One Database to Rule them all: The Telecom Inventory Database and its Role in Supporting Automation and Efficiency Optimisation
A comprehensive telecom inventory database is now indispensable for all operators and service providers. While the need for such a comprehensive view of inventory assets has been clear for some time, many operators are still wrestling with legacy systems that are no longer fit for purpose. That needs to change – read on for some key reasons why.
Databases are key assets that are essential for ensuring information is made accessible
As you probably know, databases are essential to the operations of any telecoms network – mobile, fixed, or virtual. That’s because they store information crucial to different processes for retrieval and use. And, with automated operations on the way, these databases will be key to enabling autonomous operation of business processes that will drive efficiencies and enhance service delivery for customers.

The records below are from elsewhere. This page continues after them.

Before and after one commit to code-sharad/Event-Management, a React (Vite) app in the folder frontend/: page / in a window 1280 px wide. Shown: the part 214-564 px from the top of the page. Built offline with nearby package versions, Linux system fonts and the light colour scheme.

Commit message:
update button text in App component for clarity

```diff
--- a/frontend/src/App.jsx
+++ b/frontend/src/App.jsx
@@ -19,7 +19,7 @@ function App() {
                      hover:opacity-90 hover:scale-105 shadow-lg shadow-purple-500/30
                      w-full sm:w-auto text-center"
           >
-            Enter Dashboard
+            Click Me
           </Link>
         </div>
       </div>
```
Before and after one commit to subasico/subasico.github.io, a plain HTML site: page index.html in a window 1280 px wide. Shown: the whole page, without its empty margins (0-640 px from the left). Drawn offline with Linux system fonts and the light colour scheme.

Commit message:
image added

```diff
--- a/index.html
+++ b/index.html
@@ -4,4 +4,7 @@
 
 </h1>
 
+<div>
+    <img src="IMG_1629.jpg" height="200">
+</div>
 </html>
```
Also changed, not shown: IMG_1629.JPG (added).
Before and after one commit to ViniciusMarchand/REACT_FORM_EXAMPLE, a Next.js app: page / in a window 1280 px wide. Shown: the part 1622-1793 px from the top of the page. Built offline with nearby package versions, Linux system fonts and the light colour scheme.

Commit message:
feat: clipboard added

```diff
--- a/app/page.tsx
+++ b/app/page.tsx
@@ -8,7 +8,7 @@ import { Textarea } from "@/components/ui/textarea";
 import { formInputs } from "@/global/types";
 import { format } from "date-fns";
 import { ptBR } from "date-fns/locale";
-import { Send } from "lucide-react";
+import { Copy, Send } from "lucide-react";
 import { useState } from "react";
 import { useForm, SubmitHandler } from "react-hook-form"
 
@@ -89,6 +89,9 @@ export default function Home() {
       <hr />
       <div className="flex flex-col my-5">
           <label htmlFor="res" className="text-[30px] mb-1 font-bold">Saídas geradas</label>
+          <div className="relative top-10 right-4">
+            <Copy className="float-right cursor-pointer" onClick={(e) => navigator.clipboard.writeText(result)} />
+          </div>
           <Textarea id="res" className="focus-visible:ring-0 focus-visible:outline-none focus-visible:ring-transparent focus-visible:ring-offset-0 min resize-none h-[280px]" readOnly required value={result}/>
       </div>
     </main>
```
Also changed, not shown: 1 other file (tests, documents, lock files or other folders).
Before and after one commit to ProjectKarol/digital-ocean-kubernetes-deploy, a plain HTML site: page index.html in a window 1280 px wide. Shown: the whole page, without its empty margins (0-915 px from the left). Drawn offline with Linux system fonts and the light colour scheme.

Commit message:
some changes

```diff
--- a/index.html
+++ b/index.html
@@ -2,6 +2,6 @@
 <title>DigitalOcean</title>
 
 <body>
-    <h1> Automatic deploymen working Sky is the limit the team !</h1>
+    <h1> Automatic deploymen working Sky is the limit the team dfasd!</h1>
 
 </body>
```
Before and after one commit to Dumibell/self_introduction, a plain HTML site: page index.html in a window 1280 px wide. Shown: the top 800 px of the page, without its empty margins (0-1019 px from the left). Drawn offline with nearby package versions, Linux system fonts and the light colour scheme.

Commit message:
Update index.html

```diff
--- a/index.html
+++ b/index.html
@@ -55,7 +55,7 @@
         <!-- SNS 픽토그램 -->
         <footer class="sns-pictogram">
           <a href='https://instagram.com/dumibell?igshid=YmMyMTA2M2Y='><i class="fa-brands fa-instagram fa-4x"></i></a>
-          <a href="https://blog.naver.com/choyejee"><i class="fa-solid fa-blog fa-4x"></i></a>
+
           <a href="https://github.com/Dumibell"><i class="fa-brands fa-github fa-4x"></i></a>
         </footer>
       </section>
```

As a side note, it’s worth noting that automation is increasingly viewed not just as a key tool for better service delivery, it’s also seen – by the GSMA, among many others – as a vital enabler for the path to sustainable networks, because tech such as AI, which is central to automation activities, has a role to play in driving operational efficiencies for energy consumption, among other areas.
But we digress. So, it’s now clear that the instant availability of all relevant data is a prerequisite for future optimisation programmes – precisely because it needs to be available to AI-driven processes, as well as business workflows (service activation and billing, for example). The record of all network assets – the inventory – is one such register that needs to be maintained in a single database. The problem is that most networks suffer from the ‘data scatter’ problem.
Data scatter – the problem of silos
For a variety of reasons, key network data has been held in different silos. It’s there, but isolated and unavailable to systems that need it – so, it’s an inherent barrier to any automation programme, as well as a drag on efficiency. This is particularly important when it comes to inventory data, which is essentially a complete picture of the entire network.
Inventory is a particularly tricky problem, largely because the entirety of inventory has grown through time. Networks have been built over multiple generations, each of which requires new technology (and hence new equipment and infrastructure), to enable different kinds of service (often for the same customers, in parallel), as well as to extend to logical and virtual assets that are delivered over these physical layers. As a result, many operators have complex records of their inventory, that are not unified.
Of course, different vendor solutions store their own data and, yes, that’s essential for their effective operation and for assurance, but they also need to share that data. Worse, for historic reasons, some records have been created manually, so the data relating to some systems resides in spreadsheets or in similar reports. Such records cannot be included in process automation activities.
As a result, data is everywhere – but not necessarily where it’s needed. What’s needed is a single repository of all key network inventory data that can be used to support operational processes and performance assurance, as well as to unlock new levels of automation. We need one master telecom inventory database – to rule them all.
How do you create a unified telecom inventory database? Federate and consolidate
To achieve this, there are several approaches. First, federation provides a useful bridge. That is, we can create a means of extracting data when needed (and retaining it) but providing a single window through which this data can be obtained. The data remains where it is, but instead of corresponding directly with each system from every other system, all requests are made to the federation engine – it’s a sort of middleware approach. And it works – but it’s still not ideal.
The ideal is to extract all relevant data and to store it in the master telecom inventory database, which then provides an accurate repository of everything that’s needed by other system, eliminating multiple records and any legacy manual reports. This eliminates the need for the federation platform to constantly check and refer to other systems each time a request for inventory information is made. Such a master database should also be accessible via APIs, so that it can deliver what’s needed, when it’s needed – supporting efforts to automate processes. Essentially, it consolidates all information, into a single repository.
Of course, this database needs to be maintained, so one task for this master, consolidated inventory database is to ensure that it stays updated, automatically, by registering changes and adjusting accordingly, based on scheduled and real-time updates and data retrieval from the other systems: we can maintain data elsewhere, but we can also ensure that the master inventory record is accurate at any given moment.
Do you suffer from data scatter? Let VC4 help
But the fact is that many networks are some way from either approach. The data is there, but it hasn’t yet been federated or consolidated. As a result, operators lack this single view and cannot expose it to functions and processes that can benefit from it.
If this sounds like your situation and if ‘data scatter’ is a familiar problem, we can help. We can provide you with a pathway to comprehensive data consolidation, via federation if you like, with the end result a complete, integrated telecom inventory database that is constantly updated, providing you with the information you need to support your evolution and transformation.
Why don’t we take a look at your position and show you how we can solve the data scatter problem and provide you with the master telecom inventory database to rule them all that you need for your future operations?